He began working part time at The Herald Advertiser, the evening newspaper in Huntington, while a student at Marshall University. After his graduation in 1960, he became a full-time sports reporter, later moving into covering city and state government.
After retirement in 1995, Miller penned “Under the Dome,” a column about the West Virginia Legislature. Along the way, he earned the respect of his peers and many awards for his investigative reporting.
The “Who Owns West Virginia” project was awarded the 1975 Gerald Loeb Award for Distinguished Business and Financial Journalism.
A former staffer at The Herald-Dispatch, Jim Ware, said he learned a valuable lesson from Miller when he spoke to a group of reporters at the newspaper about how important it is to get the smallest detail right.
“‘Even if you write a story exposing wrongdoing by a public official, nobody will take you seriously if you get the guy’s name wrong,’ he said.

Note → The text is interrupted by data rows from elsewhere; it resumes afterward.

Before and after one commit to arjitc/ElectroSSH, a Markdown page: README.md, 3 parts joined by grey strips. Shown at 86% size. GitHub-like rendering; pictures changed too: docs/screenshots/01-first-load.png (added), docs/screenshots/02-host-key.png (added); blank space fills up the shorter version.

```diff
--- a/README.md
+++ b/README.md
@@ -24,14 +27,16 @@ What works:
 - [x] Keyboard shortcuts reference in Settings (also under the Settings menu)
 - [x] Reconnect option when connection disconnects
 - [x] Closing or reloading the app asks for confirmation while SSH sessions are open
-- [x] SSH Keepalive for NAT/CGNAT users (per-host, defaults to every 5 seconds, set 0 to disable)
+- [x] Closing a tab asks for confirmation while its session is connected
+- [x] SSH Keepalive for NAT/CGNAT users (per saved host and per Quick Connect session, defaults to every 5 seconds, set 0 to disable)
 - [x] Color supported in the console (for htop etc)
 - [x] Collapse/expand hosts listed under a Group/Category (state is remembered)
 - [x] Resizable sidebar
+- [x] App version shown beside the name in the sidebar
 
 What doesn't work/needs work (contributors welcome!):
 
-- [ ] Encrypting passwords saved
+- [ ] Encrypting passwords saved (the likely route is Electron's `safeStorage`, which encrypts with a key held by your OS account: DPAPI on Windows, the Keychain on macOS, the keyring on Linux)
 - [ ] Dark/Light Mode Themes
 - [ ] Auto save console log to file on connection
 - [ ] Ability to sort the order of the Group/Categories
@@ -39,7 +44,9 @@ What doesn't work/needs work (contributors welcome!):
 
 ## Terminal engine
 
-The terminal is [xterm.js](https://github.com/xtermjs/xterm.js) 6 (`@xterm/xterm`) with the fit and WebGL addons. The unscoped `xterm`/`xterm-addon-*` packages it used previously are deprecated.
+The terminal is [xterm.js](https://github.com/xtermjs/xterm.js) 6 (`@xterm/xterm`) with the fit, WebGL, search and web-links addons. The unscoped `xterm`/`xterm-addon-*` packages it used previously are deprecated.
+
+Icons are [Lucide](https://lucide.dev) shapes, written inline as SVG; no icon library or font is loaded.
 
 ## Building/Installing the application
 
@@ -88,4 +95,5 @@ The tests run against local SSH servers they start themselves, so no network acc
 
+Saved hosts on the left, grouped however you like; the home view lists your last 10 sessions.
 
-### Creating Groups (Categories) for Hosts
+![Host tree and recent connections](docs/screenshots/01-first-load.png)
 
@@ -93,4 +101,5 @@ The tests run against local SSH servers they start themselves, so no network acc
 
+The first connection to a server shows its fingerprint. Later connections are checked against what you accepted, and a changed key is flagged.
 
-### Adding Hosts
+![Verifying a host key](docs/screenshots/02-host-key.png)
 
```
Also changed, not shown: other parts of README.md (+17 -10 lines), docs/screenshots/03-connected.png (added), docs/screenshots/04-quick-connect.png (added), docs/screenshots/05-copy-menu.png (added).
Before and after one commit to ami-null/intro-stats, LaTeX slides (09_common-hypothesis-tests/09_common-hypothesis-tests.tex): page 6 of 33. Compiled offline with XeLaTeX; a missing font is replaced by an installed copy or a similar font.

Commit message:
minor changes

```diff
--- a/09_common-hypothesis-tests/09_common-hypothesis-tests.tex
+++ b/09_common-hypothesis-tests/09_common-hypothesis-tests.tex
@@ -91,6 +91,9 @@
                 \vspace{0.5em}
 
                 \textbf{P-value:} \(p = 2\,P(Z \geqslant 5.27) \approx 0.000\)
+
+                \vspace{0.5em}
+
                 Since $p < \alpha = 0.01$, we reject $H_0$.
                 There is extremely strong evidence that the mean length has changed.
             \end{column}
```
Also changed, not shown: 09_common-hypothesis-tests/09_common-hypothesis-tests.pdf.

That advice has stuck with me as a reporter and editor at five newspapers in four states.” Ware is the Public Safety Editor of the Wilmington (N.C.) Star News.
“Tom Miller was the best all-around journalist with whom I ever worked,” said Dave Peyton, columnist at The Herald-Dispatch. “No one could get to the heart of state matters like Tom. He was able to demystify the inner workings of the Legislature better than anyone. I often stood in amazement watching him work his magic in the halls of the Legislature.”
“Tom was one of the real icons in Herald-Dispatch history. There was a time when his voice had more influence than almost anyone in the state, elected or otherwise,” said Bob Gabordi, executive editor of Florida Today and a former editor of The Herald-Dispatch. “But the real privilege of working with him was knowing him as a person. His commitment to ethical journalism was matched by his gentlemanly personality. My prayers for his family, his friends and all of his colleagues who so admired him across generations.”
“It seemed everyone in Charleston respected him, but no one respected him more than I. His series, ‘Who Owns West Virginia,’ will go down as one of the best exposes on the sad state of affairs in West Virginia. In addition to all that, he was also one of the best poker players I have ever encountered,” Peyton said.
Apparently his poker-playing skills served him well.
“Tom and I were colleagues and friends for more than 40 years,” recalled James E. Casto, retired associate editor at The Herald-Dispatch. “In the late 1960s and early 1970s we were rival reporters, each assigned to cover Huntington city government. I was working for the Herald-Dispatch and Tom for the long-since-vanished Huntington Advertiser. He regularly scooped me on big City Hall stories. For a long time, I couldn’t figure out how he did that. Then I learned that he and City Manager Ed Ewing played in the same weekly poker game, which gave him a pipeline into what was happening — and about to happen — at City Hall.
“I’m proud to have worked with him — and to have had him as a friend.”
He was good friend to not only reporters and editors, but also to the community as a whole. Miller was involved with St. Andrew’s Episcopal Church in Barboursville, his church, Pea Ridge United Methodist Church, Faith in Action and the Jeffrey George Comfort House.
In the formative years of Huntington Hospitality House, Miller was a neighbor and friend of founder Dr. Jeffrey George and helped in fundraising for the project. The Jeffrey George Comfort House closed in 2014. Miller had been on its board of directors and emceed the fundraiser Sweetheart Anniversary Ball each February.
“Tom’s reward (in heaven) surely will be great in return for his passion to help everyone he could,” said Jo Fannin, former director of the Comfort House.